          The wisdom of the ages teaches understanding as the path to forgiveness and forgiveness as the path to perfection. The emergence of Chaos Theory and the discovery of the Butterfly Effect in the latter part of the 20th century illustrates that even the tiniest of changes in a dynamic system, such as human society, can have profound consequences downstream. This realization displaced the Kant/La Place cosmology, which assumed that only the evidence of our senses was real and the course of the universe was pre-determined.

As humans we are aware of our own awareness as well as our options, and thus we take a hand in becoming more than what we currently are. In other words, we have free choice and our choices matter—something to keep in mind on the path to being, doing, having and knowing higher consciousness.


[1] Epigenetics is the study of the influences of our surroundings on the expression of our genetic code.

[2] Chemists call carbon chemistry ‘organic’ chemistry even when it involves poisons such as dioxins or DDT. Nevertheless, carbon is basic to life chemistry, as we are all carbon based life forms even though not all carbon compounds are alive. For example, heat and pressure are catalysts that cause reactions between carbon, hydrogen and oxygen; but the CH4 and CO2 produced are nevertheless lifeless.
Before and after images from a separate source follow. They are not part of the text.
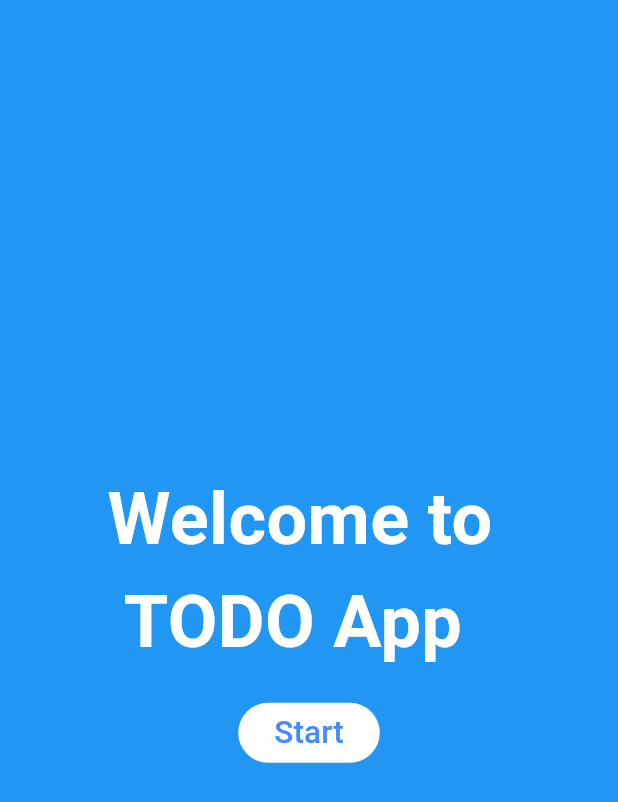
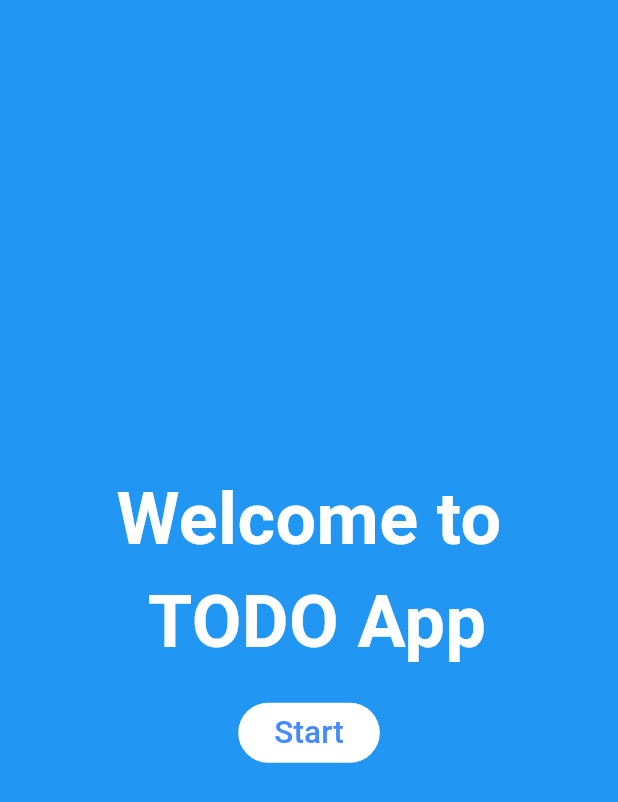
Before and after one commit to victorfat/to-do-app, a Flutter app: the TodoSplashScreen screen opened directly, on a phone screen of 412 x 824 dp. Shown: the top 802 px of the screen. Run offline on Flutter 3.47's test engine with Material 3 defaults, Android fonts, the phone set to English and light mode, and no system bars.

Commit message:
UI screen for the Todo Updated

```diff
--- a/lib/main.dart
+++ b/lib/main.dart
@@ -1,6 +1,5 @@
 import 'package:flutter/material.dart';
 import 'package:myapp/screens/choice_screen.dart';
-import 'package:myapp/screens/todo_splash_screen.dart';
 
 void main() => runApp(MyApp());
 
--- a/lib/screens/todo_splash_screen.dart
+++ b/lib/screens/todo_splash_screen.dart
@@ -12,26 +12,31 @@ class TodoSplashScreen extends StatelessWidget {
         child: Column(
           mainAxisAlignment: MainAxisAlignment.center,
           children: [
-            Text('Welcome to \n TODO App',
-            style: TextStyle(
-              fontSize: 48,
-              fontWeight: FontWeight.bold,
-              color: Colors.white
-            ),),
-            SizedBox(
-              height: 15,
+            Text(
+              'Welcome to \n TODO App',
+              textAlign: TextAlign.center,
+              style: TextStyle(
+                fontSize: 48,
+                fontWeight: FontWeight.bold,
+                color: Colors.white,
+              ),
             ),
+            SizedBox(height: 15),
             FilledButton(
               style: ButtonStyle(
-                backgroundColor: WidgetStatePropertyAll(Colors.white)
+                backgroundColor: WidgetStatePropertyAll(Colors.white),
               ),
-              onPressed: (){
-                Navigator.push(context, MaterialPageRoute(builder: (context) => TodoScreen()) );
-              }, child: Text('Start',
-            style: TextStyle(
-              fontSize: 21,
-              color: Colors.blueAccent
-            ),))
+              onPressed: () {
+                Navigator.push(
+                  context,
+                  MaterialPageRoute(builder: (context) => TodoScreen()),
+                );
+              },
+              child: Text(
+                'Start',
+                style: TextStyle(fontSize: 21, color: Colors.blueAccent),
+              ),
+            ),
           ],
         ),
       ),
```
Also changed, not shown: lib/screens/todo_screen.dart (+10 -1 lines).
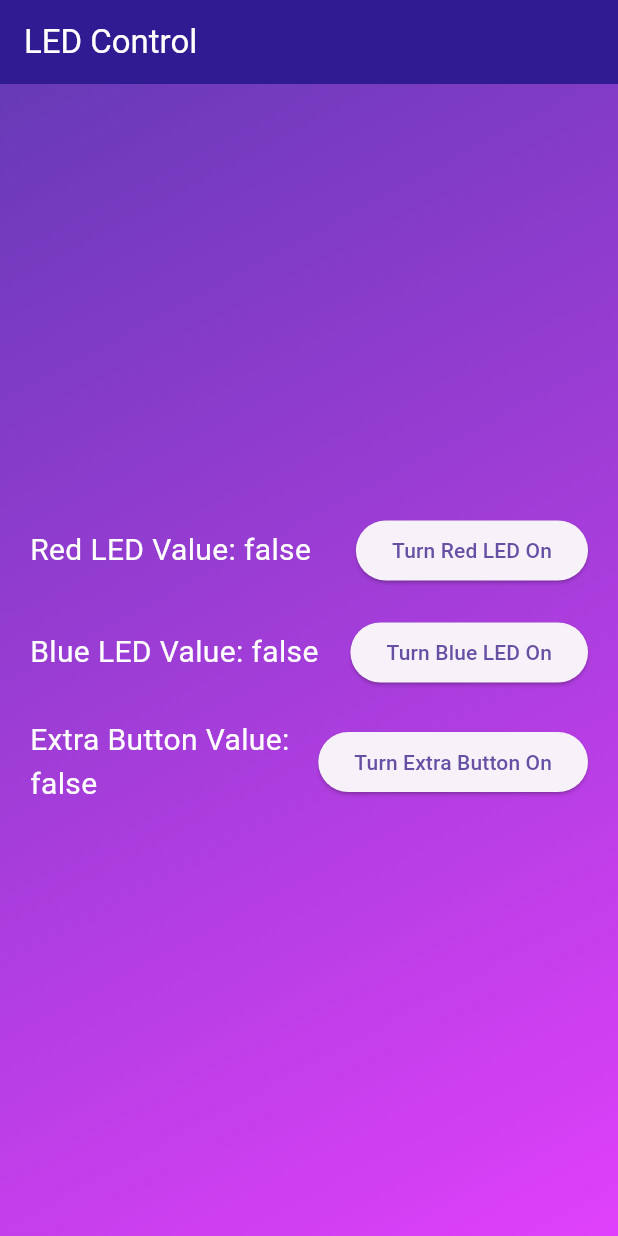
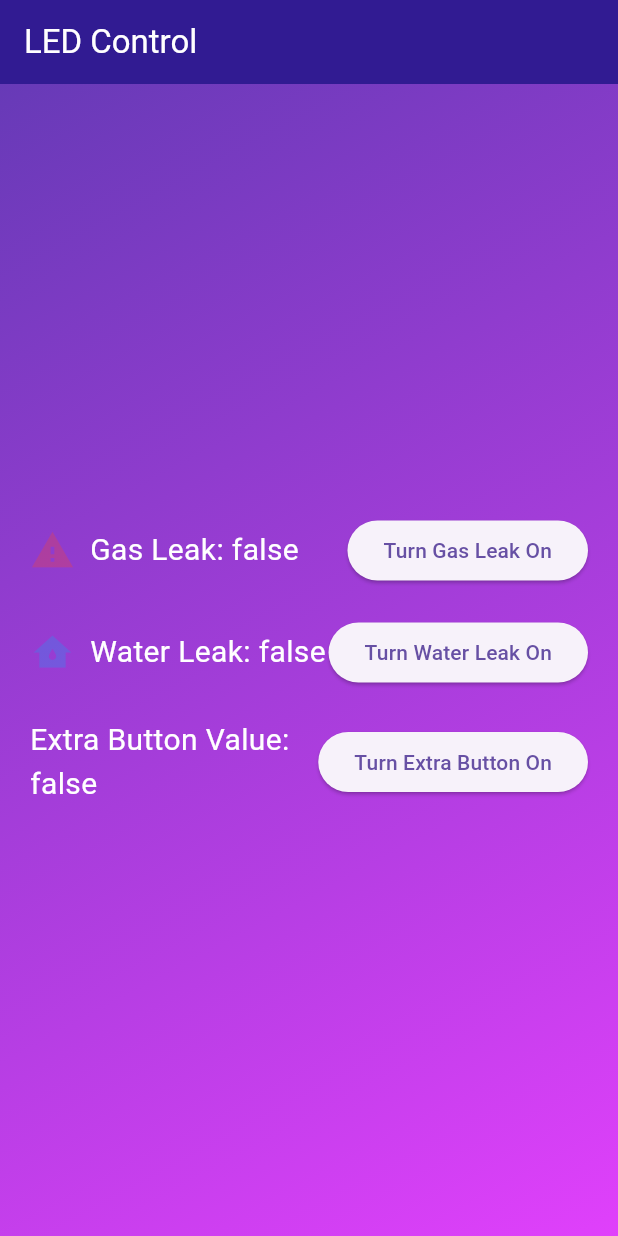
Before and after one commit to goktu-o/evguvenliksistemi, a Flutter app: the screen it shows after launch, on a phone screen of 412 x 824 dp. Run offline on Flutter 3.47's test engine with Material 3 defaults, Android fonts, the phone set to English and light mode, and no system bars; our stand-ins replace firebase_core, firebase_database; accounts and stored records are empty.

Commit message:
gas and water leak icons

```diff
--- a/lib/main.dart
+++ b/lib/main.dart
@@ -120,7 +120,7 @@ class ToggleValuePageState extends State<ToggleValuePage> {
   Widget build(BuildContext context) {
     return Scaffold(
       appBar: AppBar(
-        title: const Text(
+        title: Text(
           'LED Control',
           style: TextStyle(
               color: Colors.white), // Change navbar text color to white
@@ -129,7 +129,7 @@ class ToggleValuePageState extends State<ToggleValuePage> {
             Colors.deepPurple[900], // Change navbar color to dark purple
       ),
       body: Container(
-        decoration: const BoxDecoration(
+        decoration: BoxDecoration(
           gradient: LinearGradient(
             colors: [Colors.deepPurple, Colors.purpleAccent],
             begin: Alignment.topLeft,
@@ -148,51 +148,75 @@ class ToggleValuePageState extends State<ToggleValuePage> {
                       mainAxisAlignment: MainAxisAlignment.spaceBetween,
                       children: [
                         Expanded(
-                          child: Text(
-                            'Red LED Value: $_redLedValue',
-                            style: const TextStyle(
-                                fontSize: 20,
-                                color:
-                                    Colors.white), // Change text color to white
+                          child: Row(
+                            children: [
+                              Icon(
+                                Icons.warning,
+                                color: _redLedValue
+                                    ? Colors.red
+                                    : Colors.red.withOpacity(0.3),
+                                size: 30.0,
+                              ),
+                              SizedBox(width: 10),
+                              Text(
+                                'Gas Leak: $_redLedValue',
+                                style: TextStyle(
+                                    fontSize: 20,
+                                    color: Colors
+                                        .white), // Change text color to white
+                              ),
+                            ],
                           ),
                         ),
                         ElevatedButton(
                           onPressed: _toggleRedLed,
                           child: Text(_redLedValue
-                              ? 'Turn Red LED Off'
-                              : 'Turn Red LED On'),
+                              ? 'Turn Gas Leak Off'
+                              : 'Turn Gas Leak On'),
                         ),
                       ],
                     ),
-                    const SizedBox(height: 20),
+                    SizedBox(height: 20),
                     Row(
                       mainAxisAlignment: MainAxisAlignment.spaceBetween,
                       children: [
                         Expanded(
-                          child: Text(
-                            'Blue LED Value: $_blueLedValue',
-                            style: const TextStyle(
-                                fontSize: 20,
-                                color:
-                                    Colors.white), // Change text color to white
+                          child: Row(
+                            children: [
+                              Icon(
+                                Icons.water_damage,
+                                color: _blueLedValue
+                                    ? Colors.blue
+                                    : Colors.blue.withOpacity(0.3),
+                                size: 30.0,
+                              ),
+                              SizedBox(width: 10),
+                              Text(
+                                'Water Leak: $_blueLedValue',
+                                style: TextStyle(
+                                    fontSize: 20,
+                                    color: Colors
+                                        .white), // Change text color to white
+                              ),
+                            ],
                           ),
                         ),
                         ElevatedButton(
                           onPressed: _toggleBlueLed,
                           child: Text(_blueLedValue
-                              ? 'Turn Blue LED Off'
-                              : 'Turn Blue LED On'),
+                              ? 'Turn Water Leak Off'
+                              : 'Turn Water Leak On'),
                         ),
                       ],
                     ),
-                    const SizedBox(height: 20),
+                    SizedBox(height: 20),
                     Row(
                       mainAxisAlignment: MainAxisAlignment.spaceBetween,
                       children: [
                         Expanded(
                           child: Text(
                             'Extra Button Value: $_extraButtonValue',
-                            style: const TextStyle(
+                            style: TextStyle(
                                 fontSize: 20,
                                 color:
                                     Colors.white), // Change text color to white
```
It isn’t until sulphur interacts with carbon that life is imparted to carbon chemistry.

[3] This biochemical sequence of sulphur, boron, silicon, calcium, nitrogen, magnesium, phosphorous, carbon and potassium is the basis of plant growth.
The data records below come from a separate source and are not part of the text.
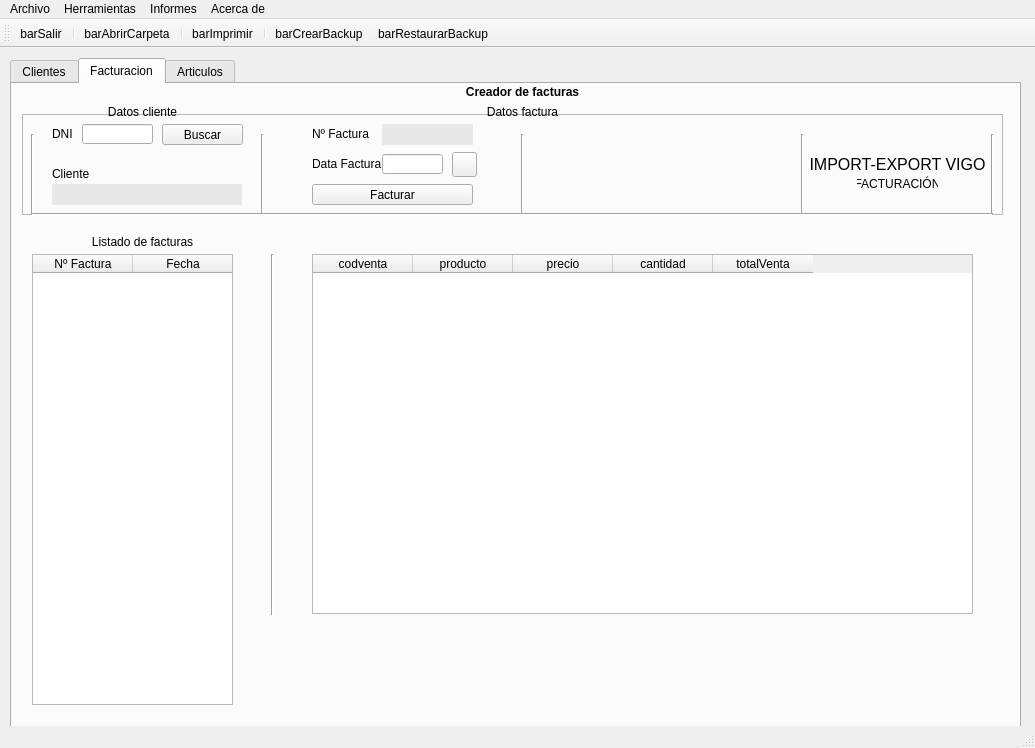
Before: the Qt Designer form window.ui in PanicoEstaCogido123/lagopaz, drawn with Qt 5.
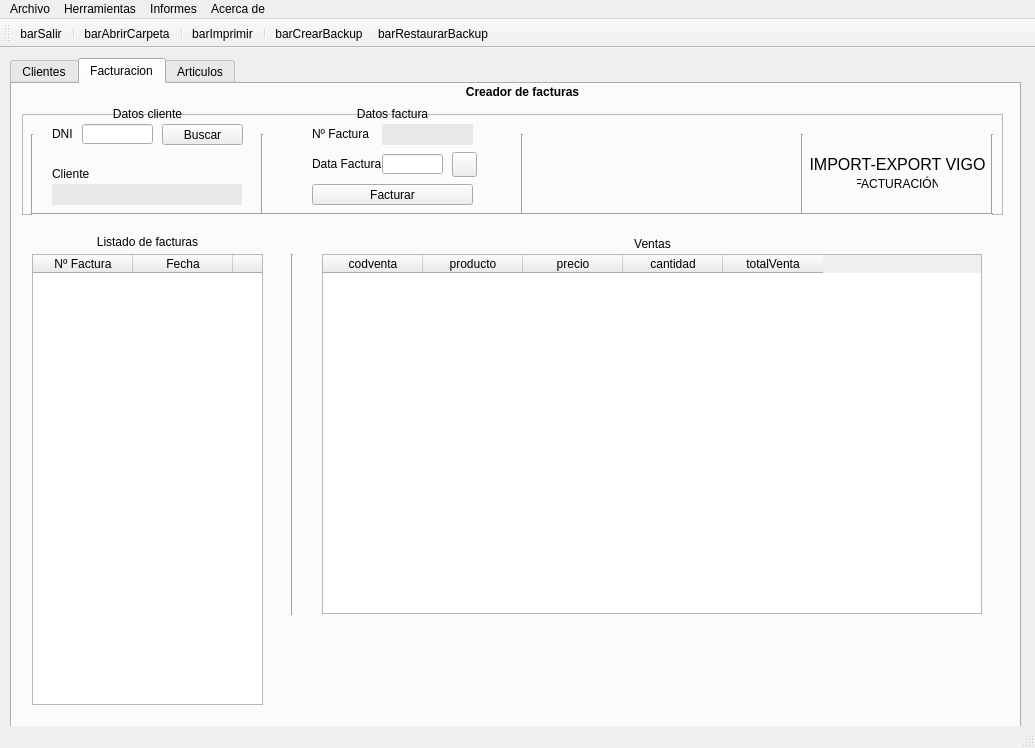
After: the same form once the commit is applied. Icons and pictures are not drawn.

```diff
--- a/window.ui
+++ b/window.ui
@@ -1250,7 +1250,7 @@
        <rect>
         <x>20</x>
         <y>170</y>
-        <width>201</width>
+        <width>231</width>
         <height>451</height>
        </rect>
       </property>
@@ -1273,13 +1273,18 @@
         <string>Fecha</string>
        </property>
       </column>
+      <column>
+       <property name="text">
+        <string/>
+       </property>
+      </column>
      </widget>
      <widget class="QLabel" name="label_9">
       <property name="geometry">
        <rect>
-        <x>80</x>
+        <x>20</x>
         <y>150</y>
-        <width>101</width>
+        <width>231</width>
         <height>16</height>
        </rect>
       </property>
@@ -1293,10 +1298,10 @@
      <widget class="QLabel" name="label_13">
       <property name="geometry">
        <rect>
-        <x>80</x>
+        <x>20</x>
         <y>20</y>
-        <width>101</width>
-        <height>16</height>
+        <width>231</width>
+        <height>20</height>
        </rect>
       </property>
       <property name="text">
@@ -1331,10 +1336,10 @@
      <widget class="QLabel" name="label_15">
       <property name="geometry">
        <rect>
-        <x>460</x>
+        <x>250</x>
         <y>20</y>
-        <width>101</width>
-        <height>16</height>
+        <width>261</width>
+        <height>20</height>
        </rect>
       </property>
       <property name="text">
@@ -1347,9 +1352,9 @@
      <widget class="QTableWidget" name="tabVentas">
       <property name="geometry">
        <rect>
-        <x>300</x>
+        <x>310</x>
         <y>170</y>
-        <width>661</width>
+        <width>660</width>
         <height>360</height>
        </rect>
       </property>
@@ -1397,7 +1402,7 @@
      <widget class="Line" name="line_9">
       <property name="geometry">
        <rect>
-        <x>250</x>
+        <x>270</x>
         <y>170</y>
         <width>20</width>
         <height>361</height>
@@ -1407,6 +1412,38 @@
        <enum>Qt::Vertical</enum>
       </property>
      </widget>
+     <widget class="QLabel" name="label_16">
+      <property name="geometry">
+       <rect>
+        <x>310</x>
+        <y>150</y>
+        <width>661</width>
+        <height>20</height>
+       </rect>
+      </property>
+      <property name="text">
+       <string>Ventas</string>
+      </property>
+      <property name="alignment">
+       <set>Qt::AlignCenter</set>
+      </property>
+     </widget>
+     <widget class="QLabel" name="lblVentas">
+      <property name="geometry">
+       <rect>
+        <x>310</x>
+        <y>530</y>
+        <width>661</width>
+        <height>16</height>
+       </rect>
+      </property>
+      <property name="text">
+       <string/>
+      </property>
+      <property name="alignment">
+       <set>Qt::AlignCenter</set>
+      </property>
+     </widget>
     </widget>
     <widget class="QWidget" name="Articulos">
      <attribute name="title">
```
Left out of the diff: 42 changed lines with no effect on the pictures.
[4] (Casuarina equisetifolia, C. cunninghamiana, etc.).

[5] (Allocasuarina luehmannii, A. torulosa, etc.).

[6] (Equisetum arvense, E. hyemale etc.).

[7] This refers to rhythmic shaking (aka succussion) or stirring (potentization) where the creation of a series of alternating left and right vortexes are involved.

[8] Caution: When using this formula in foliar applications, it may be appropriate to dilute the boron tenfold. Used sparingly in foliar and fertigation programs this combination considerably strengthens the silica containment and transport features of everything in the market garden, orchard, vineyard or nursery.

[9] Be careful about overusing this formula. Even on high organic matter soils, which greatly buffer the effects, eight or ten times in a growing season should be ample. A rule of thumb in agriculture is that if a little bit is good a little bit less more frequently is better.

[10] The most common sulphur containing fertiliser is calcium sulphate, otherwise known as gypsum.

[11] Syntropy is where available energy accumulates instead of dispersing as occurs with entropy. For more than a century it was fashionable to believe that all heat driven systems invariably ran down. Entropy was enshrined in what was called ‘The Second Law of Thermodynamics’. However, living organisms quite obviously both accumulate and disperse available energy. Thus they concentrate a stream of order on themselves and grow, even while running down. Only at death does entropy rule.

[12] At 90% evaporation most of the sodium chloride precipitates and the remaining pot liquor contains all the other elements in solution in the sea. Many of the functions of these elements are unknown, even though such elements as fluorine and caesium, which are abundant in sea water, are promising subjects for research. It is this pot liquor that is referred to as sea minerals. Although beneficial results are often easily seen, the mechanisms at work are too complex to be clear.

[13] A large amount of information on this subject can be found by googling ORMEs and Barry Carter.